Such a lovely place, less than a 1km from Charlos Cove. It's a natural breakwater.
Balsam, blueberry, bog cranberry, wild rose and morning glory. A balance of wind, water, tide and topsoil.
We kept an eye on the tides, not wanting a rescue or a long wait for a dry causeway.
Have passed similar advice along the Scotian roadways, as if the abundance of little white churches were not enough to remind us of the faith and religious heritage of the people.
This is our first gratuitous road shot, notice the bug splats on the windshield.
Have an E-mail pal who wants to sail us here tomorrow.
Super dirt road off the Ceilidh Trail.
Getting better by the minute!
Took a real photo of this one to send home to Mom.
This is the trip of the dog, we seem to be meeting at least one a day. This guy came to check us out when we stopped for a photo.
It's views like this (from Colindale Road) that brought us back to Cape Breton.
Glad to see the clouds on the other side of Cape Breton.
Our 1st encounter. A couple from Toronto touring the distillery. The best way to travel we're sure.
Someone has spent a little time on these gardens.
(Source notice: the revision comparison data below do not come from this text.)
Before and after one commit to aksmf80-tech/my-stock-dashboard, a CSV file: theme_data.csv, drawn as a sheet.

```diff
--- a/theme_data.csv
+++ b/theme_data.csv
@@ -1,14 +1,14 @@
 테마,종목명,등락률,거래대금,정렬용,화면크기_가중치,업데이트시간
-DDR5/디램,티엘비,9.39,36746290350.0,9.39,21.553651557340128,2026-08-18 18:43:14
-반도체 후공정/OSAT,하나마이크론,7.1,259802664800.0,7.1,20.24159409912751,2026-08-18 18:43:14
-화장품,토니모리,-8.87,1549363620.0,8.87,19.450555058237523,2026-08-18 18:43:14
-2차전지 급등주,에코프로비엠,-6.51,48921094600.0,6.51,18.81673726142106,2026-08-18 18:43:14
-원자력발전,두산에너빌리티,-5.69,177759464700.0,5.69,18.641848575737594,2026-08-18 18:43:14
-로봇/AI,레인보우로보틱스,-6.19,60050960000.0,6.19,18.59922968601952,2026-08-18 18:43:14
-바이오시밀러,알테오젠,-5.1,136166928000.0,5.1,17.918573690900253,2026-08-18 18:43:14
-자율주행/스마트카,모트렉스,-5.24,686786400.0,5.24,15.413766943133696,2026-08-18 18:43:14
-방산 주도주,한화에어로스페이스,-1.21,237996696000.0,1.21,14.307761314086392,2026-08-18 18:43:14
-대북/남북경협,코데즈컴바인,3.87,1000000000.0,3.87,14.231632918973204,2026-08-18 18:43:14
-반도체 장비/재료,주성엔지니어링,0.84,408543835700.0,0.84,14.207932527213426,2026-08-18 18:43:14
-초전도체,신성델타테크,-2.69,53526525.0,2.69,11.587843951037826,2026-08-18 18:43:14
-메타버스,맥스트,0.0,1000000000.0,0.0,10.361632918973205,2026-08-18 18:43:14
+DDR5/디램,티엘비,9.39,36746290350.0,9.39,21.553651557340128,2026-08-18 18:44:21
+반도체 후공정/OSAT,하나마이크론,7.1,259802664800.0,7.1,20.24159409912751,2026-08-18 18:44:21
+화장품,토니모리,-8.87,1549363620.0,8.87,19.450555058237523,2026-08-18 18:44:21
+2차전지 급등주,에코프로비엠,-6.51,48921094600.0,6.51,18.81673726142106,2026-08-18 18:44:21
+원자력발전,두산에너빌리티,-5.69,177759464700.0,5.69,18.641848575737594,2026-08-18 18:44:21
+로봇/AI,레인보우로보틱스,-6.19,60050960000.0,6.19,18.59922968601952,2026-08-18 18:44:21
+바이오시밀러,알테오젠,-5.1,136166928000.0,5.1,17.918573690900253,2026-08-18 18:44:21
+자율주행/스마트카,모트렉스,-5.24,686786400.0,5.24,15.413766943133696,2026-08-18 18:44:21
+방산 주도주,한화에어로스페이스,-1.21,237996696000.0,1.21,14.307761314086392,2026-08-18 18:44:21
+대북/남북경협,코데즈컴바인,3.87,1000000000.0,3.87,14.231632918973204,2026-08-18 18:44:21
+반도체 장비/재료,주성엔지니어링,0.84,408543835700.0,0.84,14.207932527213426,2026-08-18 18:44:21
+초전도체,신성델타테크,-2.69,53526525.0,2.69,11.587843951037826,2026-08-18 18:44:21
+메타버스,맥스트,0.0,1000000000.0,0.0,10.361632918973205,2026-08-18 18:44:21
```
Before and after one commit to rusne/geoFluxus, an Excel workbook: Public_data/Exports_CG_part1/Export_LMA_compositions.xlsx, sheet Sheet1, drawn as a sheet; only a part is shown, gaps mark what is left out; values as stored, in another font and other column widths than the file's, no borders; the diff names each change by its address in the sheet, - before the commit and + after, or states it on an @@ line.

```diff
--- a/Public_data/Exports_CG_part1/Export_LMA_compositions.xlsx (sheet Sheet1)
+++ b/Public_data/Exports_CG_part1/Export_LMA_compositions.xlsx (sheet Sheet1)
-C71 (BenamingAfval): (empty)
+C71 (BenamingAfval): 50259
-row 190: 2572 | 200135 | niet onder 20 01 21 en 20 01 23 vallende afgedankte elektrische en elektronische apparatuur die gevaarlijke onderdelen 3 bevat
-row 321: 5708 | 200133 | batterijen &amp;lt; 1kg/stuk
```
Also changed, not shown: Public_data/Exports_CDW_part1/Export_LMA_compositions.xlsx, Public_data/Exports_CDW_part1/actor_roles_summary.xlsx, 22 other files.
Splashes of color add the extra welcome here.
A short tour of this distillery explains the process of turning barley into scotch - OOPs (Single malt *** Canadian *** whiskey)
Nothing wasted in the process...even the local farms get livestock feed and field fertilizer from the by-products.
Part of the Glenora distillery complex. In case you are wondering the first availability of their aged whiskey is the year 2000. Make your reservations now!